The solution is to use sed search and replace as follows:

adb shell screencap -p | sed 's/\r$//' > screen.png

Unfortunately, I found that sed fix while works on Ubuntu doesn't work on OS X. This solution using perl handles binary search and replace better:

adb shell screencap -p | perl -pe 's/\x0D\x0A/\x0A/g' > screen.png

Now we have a one-liner that grabs a screen shot from the Android device and stores directly on the computer executing the command. Beautiful.

Friday, February 1, 2013

Access Android app data without root

Recently I recommended a certain data collecting Android app to my coworker. The application was great, but it was designed to upload collected data to the cloud and didn't offer any means to export or backup information locally.

This isn't an issue on my rooted Galaxy Nexus. Usually, I connect my phone to my computer with USB cable, open CLI and do the following, where app.package.name should be replaced with the actual package name of the application:

adb shell
su
cp /data/data/app.package.name/databases/application.sqlite /sdcard/
exit
exit
adb pull /sdcard/application.sqlite ~/

Update: after I've discovered this neat trick, the above can be reduced to one line:

adb shell su -c cat /data/data/app.package.name/databases/application.sqlite | sed 's/\r$//' > application.sqlite

On my coworker's phone, however, this wouldn't work since he was using a stock, non-rooted Android OS.

I Googled around for a solution and seemingly found one. If the application, whose data you wish to access, is debuggable, its read-protected folder can be accessed with the help of the run-as command. In essence, we pretend to be the application in question and copy file(s) stored inside the application's data folder into user readable folder like so:

adb shell
run-as app.package.name \
cp /data/data/package.name/databases/application.sqlite /sdcard/
exit
adb pull /sdcard/application.sqlite ~/

Unfortunately, in this case the application was not debuggable, so the method above did not work either. It appeared that reading Android application data folder with root access was impossible...

At this point I remembered that starting with Android v4.0 (Ice Cream Sandwich) Google has provided a way to backup data and applications from Android devices without root via adb. So all I had to do in order to pull that application's data from the device is to run:

adb backup -f ~/data.ab -noapk app.package.name

This will prompt you to "unlock your device and confirm the backup operation". To keep things simple do not provide a password, otherwise you will have to jump through the hoops to decrypt it later. Just click on "Back up my data" button. The screen will display the name of the package you're backing up, then close by itself upon successful completion.
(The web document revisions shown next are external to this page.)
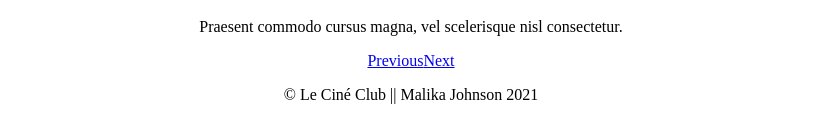
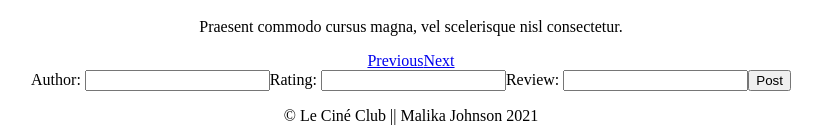
Before and after one commit to MalikaJohnson/Movie-Club, a React (Create React App) app in the folder movie-club/: page / in a window 1280 px wide. Shown: the part 1481-1619 px from the top of the page, without its empty margins (229-1051 px from the left). Built offline with nearby package versions, Linux system fonts and the light colour scheme; no server answers.

Commit message:
tryingggg

```diff
--- a/movie-club/src/App.js
+++ b/movie-club/src/App.js
@@ -1,7 +1,9 @@
 import Nav from "./components/Nav";
 import Footer from "./components/Footer";
+import Form from "./components/Form";
 import Homepage from "./components/Homepage";
 import Movie from "./components/Movie";
+import { baseURL1, config } from "./services";
 import { baseURL2, config2 } from "./services";
 import { useEffect, useState } from "react";
 import { Route } from "react-router-dom";
@@ -15,11 +17,24 @@ function App() {
 
 
   useEffect(() => {
-    const getMovie = async () => {
-      const resp = await axios.get(baseURL2, config2);
-      setMovieInfo(resp.data.records);
+    const getMovieAndComments = async () => {
+      const movieResp = await axios.get(baseURL2, config2);
+      const commentResp = await axios.get(baseURL1, config);
+      const retrievedComments = commentResp.data.records;
+      const retrievedMovies = movieResp.data.records.map((movie) => {
+        return {
+          ...movie,
+          fields: {
+            ...movie.fields,
+            comments: movie.fields.comments ? retrievedComments.filter((comment) =>
+              movie.fields.comments.includes(comment.id)) : []
+          }
+        }
+      });
+
+      setMovieInfo(retrievedMovies);
     }
-    getMovie();
+    getMovieAndComments();
   }, [toggleFetch]);
 
   return (
@@ -31,8 +46,9 @@ function App() {
         </Route>
       <Route path="/:id">
         <Movie movies={movieInfo} />
+
       </Route>
-
+      <Form setToggleFetch={setToggleFetch} />
 
       <Footer />
     </div>
--- a/movie-club/src/components/Form.jsx
+++ b/movie-club/src/components/Form.jsx
@@ -1,48 +1,39 @@
 
-import { useState, useEffect } from "react";
-import { useParams } from "react-router-dom";
+import { useState } from "react";
 import axios from "axios";
-import { baseURL, config } from "../services";
+import { baseURL1, config } from "../services";
 
-function Form() {
-  const [title, setTitle] = useState("")
+function Form(props) {
+  const [author, setAuthor] = useState("")
   const [rating, setRating] = useState("")
   const [review, setReview] = useState("")
 
-  const params = useParams
-
-  useEffect(() => {
-    if (params.id && props.movies.length) {
-      const movie = props.movies.find((movie) => movie.id === params.id);
-      if (movie) {
-        setTitle(movie.fields.title);
-        setRating(movie.fields.rating);
-        setReview(movie.fields.review);
-      }
-    }
-  }, [props.movie, params.id]);
 
   const handleSubmit = async (e) => {
     e. preventdefault()
     const newReview = {
-      title,
+      author,
       rating,
-      review,
-    }
+      review: [props.movie.id]
+    };
+
+    await axios.post(`$(baseURL1)`, {fields: newReview}, config);
+  props.setToggleFetch((curr) => !curr);
+
+  }
 
 
-  }
 
   return (
 
     <div>
-      <form>
-        <label htmlFor="title">Title: </label>
+      <form onSubmit={handleSubmit} >
+        <label htmlFor="author">Author: </label>
         <input
           type="text"
-          id="title"
-          value={title}
-          onChange={(e) => setTitle(e.target.value)}
+          id="author"
+          value={author}
+          onChange={(e) => setAuthor(e.target.value)}
         />
         <label htmlFor="rating">Rating: </label>
         <input
@@ -58,7 +49,7 @@ function Form() {
           value={review}
           onChange={(e) => setReview(e.target.value)}
         />
-          <button type="Post"></button>
+          <button type="Post">Post</button>
       </form>
     </div>
   )
```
The resulting ".ab" file contains application data in android backup format, which, thanks to +Nikolay Elenkov, is very well explained and documented in his excellent blog post. Basically, it's a tar archive that has been run through deflate and optionally encrypted (in a somewhat peculiar way) by AES-256-CRC cypher. Nikolay even went as far as to write a convenient Java program that can pack and unpack such Android backups with and without encryption.

To quickly extract a simple non-encrypted backup (you did omit the backup password as I suggested, didn't you?) run:

dd if=data.ab bs=1 skip=24 | openssl zlib -d | tar -xvf -

Update: It was brought to my attention that not all openssl installations are compiled with zlib support. Here's an alternative one-liner that makes use of python to achieve the same result:

dd if=data.ab bs=1 skip=24 | python -c "import zlib,sys;sys.stdout.write(zlib.decompress(sys.stdin.read()))" | tar -xvf -

The result is the apps/app.package.name/ folder containing application data, such as SQLite database I was particularly interested in and the application preferences.

Enjoy!

Update: A few people mentioned in comments below and on StackOverflow that this method doesn't work if application developer has explicitly disabled ability to backup his app by setting android:allowBackup="false" in the application manifest.